Although many scholars have attempted to understand why incarceration rates often differ among countries, there is no current research examining whether there is a connection between the size of a nation’s criminal justice workforce (specifically those handling cases prior to the point of incarceration) and that country’s incarceration rates. Here, we summarize research by Alyssa K. Mendlein that explores the connection between front-end criminal justice system workforce size and incarceration rates across multiple countries, published in International Criminology in April 2021.
Purpose of Research
For this study, Mendlein combined a conflict perspective and a systems approach to determine whether there is a positive or negative relationship between imprisonment rates and criminal justice workforce size, cross-nationally. The author chose to focus on three areas of personnel in particular:
- Police agencies;
- Prosecutorial staff; and
- The judiciary.
Prior Comparative Research
Although research has been conducted in the past examining the variations in workforce size among countries, the author noted only two studies exist that examine how those differences in personnel rates might impact criminal justice outcomes.
She initially posited that a positive relationship would exist between workforce size (among police, prosecutors, and judiciaries) and rates of incarceration, because larger personnel numbers in each of these areas logically suggested greater numbers of cases could be processed, thus leading to more people being imprisoned.
Existing Explanations for Incarceration Rates
Based on a thorough literature review, the author noted the following most commonly offered reasons for why incarceration rates vary among countries:
- Crime rates can be higher or lower cross-nationally, which could impact incarceration rates.
- Prison capacity could impact the number of people able to be incarcerated, thus creating differences among nations.
- Societal values, particularly with regard to penal systems as a means of punishment and legal traditions, could influence outcomes within the criminal justice system.
- “Minority threat hypothesis” suggests that increases in a minoritized population can lead dominant racial groups to increase imprisonment as a means of maintaining social control.
Despite these existing potential explanations, the author noted not all of the variables at play in each of these examples have been adequately explained.

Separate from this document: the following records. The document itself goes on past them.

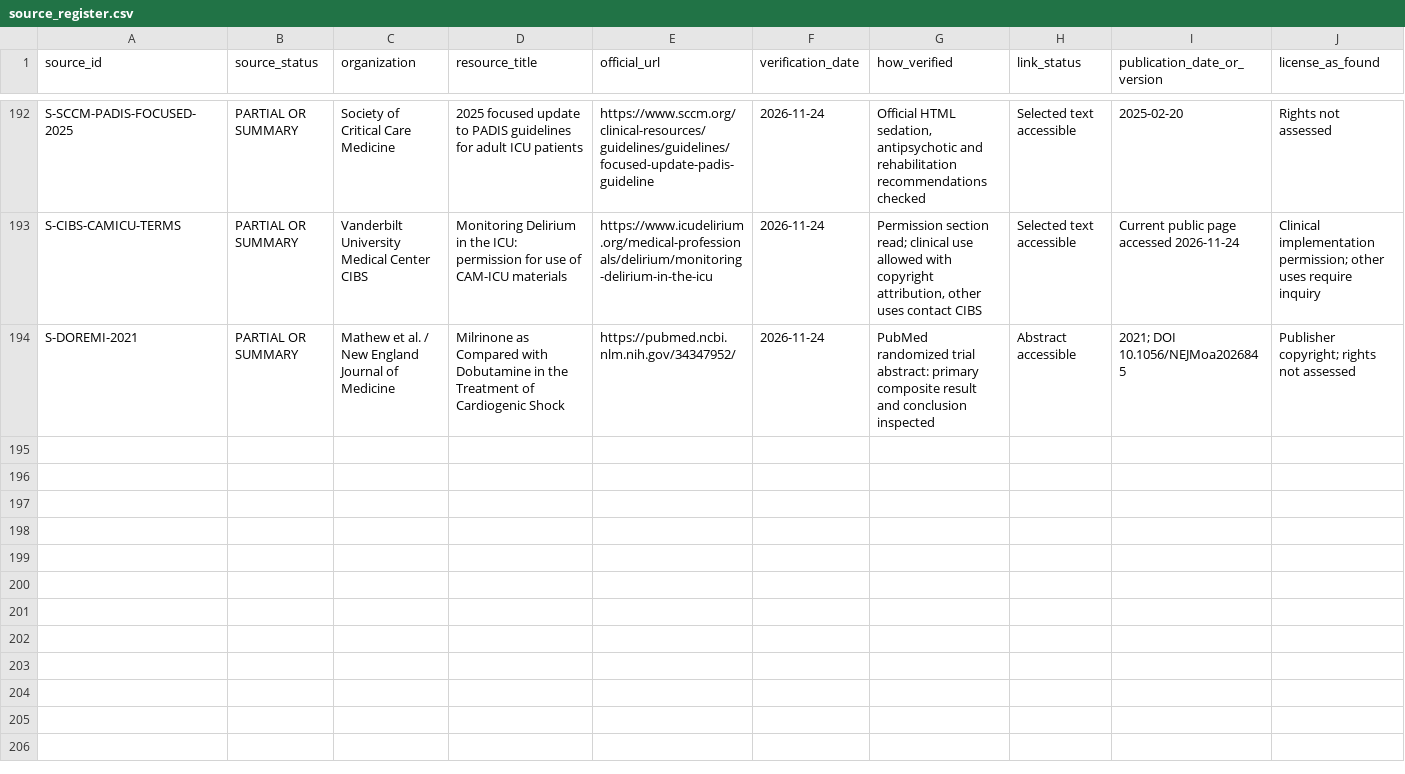
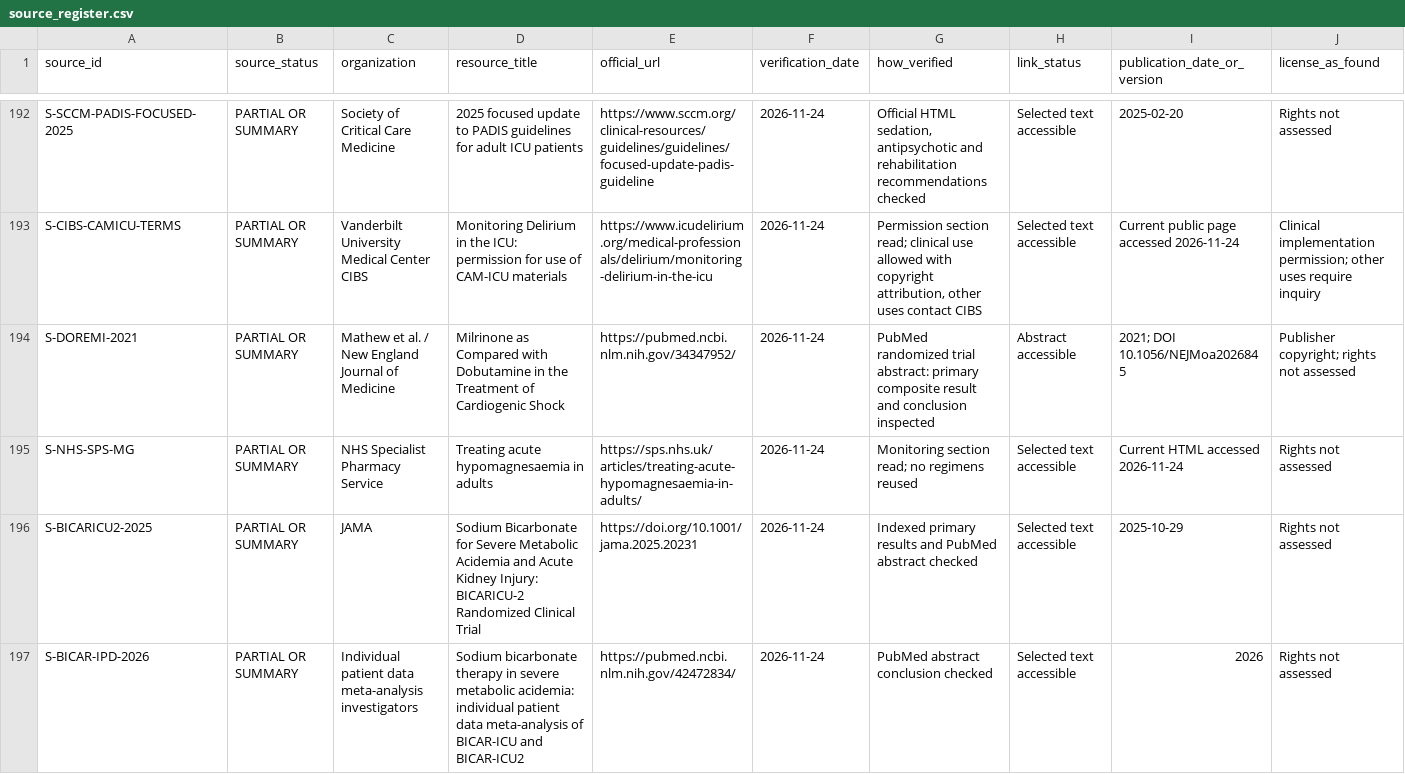
Before and after one commit to Awzy9/icu-nursing, a CSV file: sources/source_register.csv, drawn as a sheet; only a part is shown, gaps mark what is left out; rows hold the shown columns only; the diff names each change by its address in the sheet, - before the commit and + after, or states it on an @@ line.

Commit message:
Audit insulin and electrolyte medications and repair stale rights regression

```diff
--- a/sources/source_register.csv
+++ b/sources/source_register.csv
+row 195: S-NHS-SPS-MG | PARTIAL OR SUMMARY | NHS Specialist Pharmacy Service | Treating acute hypomagnesaemia in adults | https://sps.nhs.uk/articles/treating-acute-hypomagnesaemia-in-adults/ | 2026-11-24 | Monitoring section read; no regimens reused | Selected text accessible | Current HTML accessed 2026-11-24 | Rights not assessed
+row 196: S-BICARICU2-2025 | PARTIAL OR SUMMARY | JAMA | Sodium Bicarbonate for Severe Metabolic Acidemia and Acute Kidney Injury: BICARICU-2 Randomized Clinical Trial | https://doi.org/10.1001/jama.2025.20231 | 2026-11-24 | Indexed primary results and PubMed abstract checked | Selected text accessible | 2025-10-29 | Rights not assessed
+row 197: S-BICAR-IPD-2026 | PARTIAL OR SUMMARY | Individual patient data meta-analysis investigators | Sodium bicarbonate therapy in severe metabolic acidemia: individual patient data meta-analysis of BICAR-ICU and BICAR-ICU2 | https://pubmed.ncbi.nlm.nih.gov/42472834/ | 2026-11-24 | PubMed abstract conclusion checked | Selected text accessible | 2026 | Rights not assessed
```
Also changed, not shown: 10 other files.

Some prior researchers also noted results as inconclusive, and none of these theories considered the relationship between front-end justice system personnel size and incarceration rates in combination with these other factors.
Mendlein examined data from the United Nations Surveys of Crime Trends and Operations of Criminal Justice Systems, combined with data from the UNODC data portal, for 47 countries during the years 2003-2017.

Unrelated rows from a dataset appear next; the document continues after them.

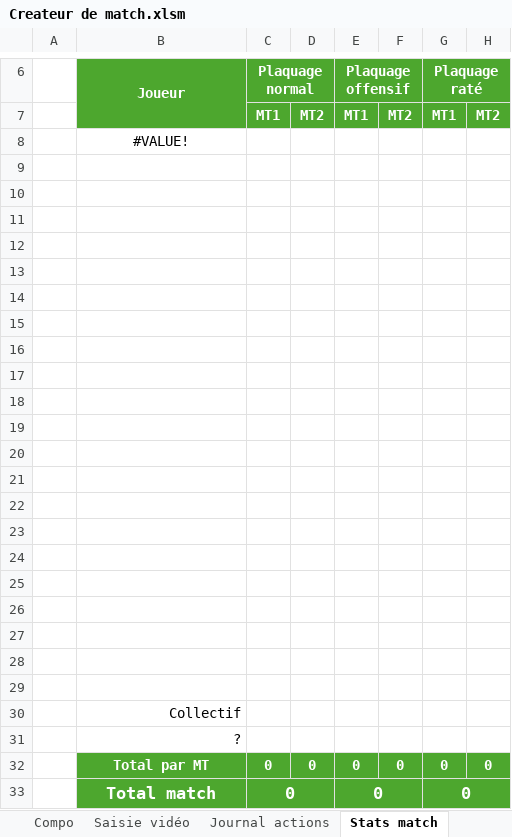
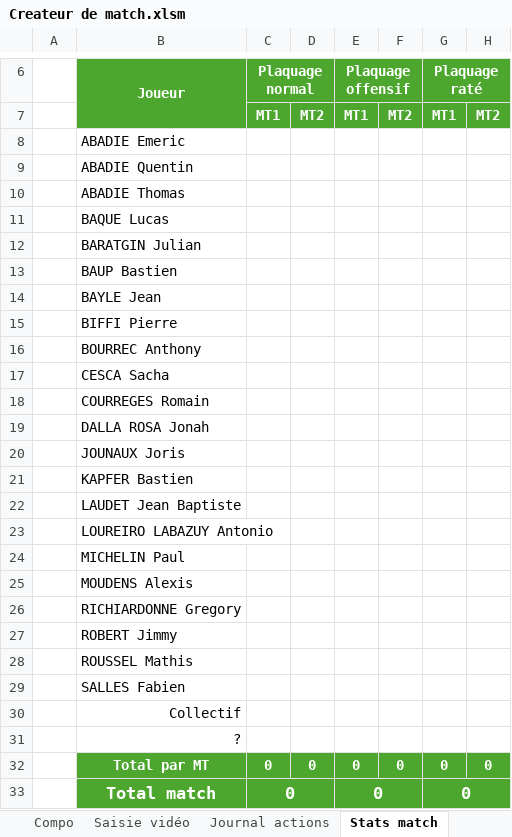
Before and after one commit to Bastien-32/RugbyStatsVeo, an Excel workbook: Createur de match.xlsm, sheet Stats match, drawn as a sheet; only a part is shown, gaps mark what is left out; values as stored, in another font and other column widths than the file's, no borders; charts and pictures and conditional formats not drawn; the diff covers the shown part only; the diff names each change by its address in the sheet, - before the commit and + after, or states it on an @@ line.

Commit message:
feat: popup de saisie des penalites
Motifs groupes par famille et composition placee comme sur le terrain.
Le joueur est identifie par sa position, pas par le nom affiche : la
compo change d'un match a l'autre.

Sans choix, motif et joueur valent "?", comme le faisait la palette.

```diff
--- a/Createur de match.xlsm (sheet Stats match)
+++ b/Createur de match.xlsm (sheet Stats match)
-B8 (Joueur): #VALUE!
+B8 (Joueur): ABADIE Emeric
-B8 alignment: center
+B8 alignment: left
-B9 (Joueur): (empty)
+B9 (Joueur): ABADIE Quentin
-B10 (Joueur): (empty)
+B10 (Joueur): ABADIE Thomas
-B11 (Joueur): (empty)
+B11 (Joueur): BAQUE Lucas
-B12 (Joueur): (empty)
+B12 (Joueur): BARATGIN Julian
-B13 (Joueur): (empty)
+B13 (Joueur): BAUP Bastien
-B14 (Joueur): (empty)
+B14 (Joueur): BAYLE Jean
-B15 (Joueur): (empty)
+B15 (Joueur): BIFFI Pierre
-B16 (Joueur): (empty)
+B16 (Joueur): BOURREC Anthony
-B17 (Joueur): (empty)
+B17 (Joueur): CESCA Sacha
-B18 (Joueur): (empty)
+B18 (Joueur): COURREGES Romain
-B19 (Joueur): (empty)
+B19 (Joueur): DALLA ROSA Jonah
-B20 (Joueur): (empty)
+B20 (Joueur): JOUNAUX Joris
-B21 (Joueur): (empty)
+B21 (Joueur): KAPFER Bastien
-B22 (Joueur): (empty)
+B22 (Joueur): LAUDET Jean Baptiste
-B23 (Joueur): (empty)
+B23 (Joueur): LOUREIRO LABAZUY Antonio
-B24 (Joueur): (empty)
+B24 (Joueur): MICHELIN Paul
-B25 (Joueur): (empty)
+B25 (Joueur): MOUDENS Alexis
-B26 (Joueur): (empty)
+B26 (Joueur): RICHIARDONNE Gregory
-B27 (Joueur): (empty)
+B27 (Joueur): ROBERT Jimmy
-B28 (Joueur): (empty)
+B28 (Joueur): ROUSSEL Mathis
-B29 (Joueur): (empty)
+B29 (Joueur): SALLES Fabien
```
Also changed, not shown: 22 edited cells and cell formats elsewhere in this sheet, sheet Compo, sheet Paramètres, sheet Saisie vidéo, other sheet tabs, 6 other files.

She identified “the incarcerated population” as the dependent variable and included multiple independent variables – most of which related to prior research identified during the literature review. She also included “country-level estimates of police, prosecutorial, and judicial workforce sizes” as an independent variable “of primary interest.”
Seven OLS regression models were created and analysed using hierarchical linear regression, and the dependent variable and any highly skewed independent variables were then log-transformed. As a last step, each variable’s VIF was examined and any above 10 were excluded.
When considering the combined result of all seven OLS models, Mendlein noted the following:
“…results suggest that there is reason to believe that criminal justice system personnel size affects incarceration rates around the world. Although there was no link found between police personnel size and incarceration rates, there was some evidence that judiciary size may be related to incarceration and even stronger evidence for prosecution personnel size.”
Consistent with prior research, Mendlein’s analysis found that judicial personnel rates are negatively related to a country’s incarceration rates.
Prosecutorial personnel size, which had not been previously researched, was shown to be positively related to incarceration rates, with statistical significance in some of the OLS models.
Mendlein further posited that the directionality of these two personnel areas could potentially be understood in the following way:
“It is within this framework that the directionality of both the prosecutorial personnel and the judiciary size results makes sense. With judges seen as enforcers of due process, able to protect the rights of the accused, increasing their size would decrease the incarcerated population. In contrast, increasing the size of the prosecutorial workforce would be a function of higher reliance on the crime control model, and would then increase imprisonment.”
In contrast to the author’s initial hypothesis, police workforce size was non-significant in all seven of the OLS models.
Despite limitations due to data availability and quality, this study’s analysis showed that “court personnel size, especially in terms of prosecutors, has a relationship with incarceration rates amongst a particular sample of countries.”
Mendlein acknowledged the need for further research, but also hopes this analysis will encourage countries to examine how their hiring practices may be unintentionally raising or lowering incarceration rates, particularly with regard to staffing in prosecutorial offices.
“Justice officials should be cognizant of any relevant factors that lead to more or less of their population’s loss of liberty and take steps to limit any inadvertent under- or over-utilization of incarceration, based on legitimate punishment goals.”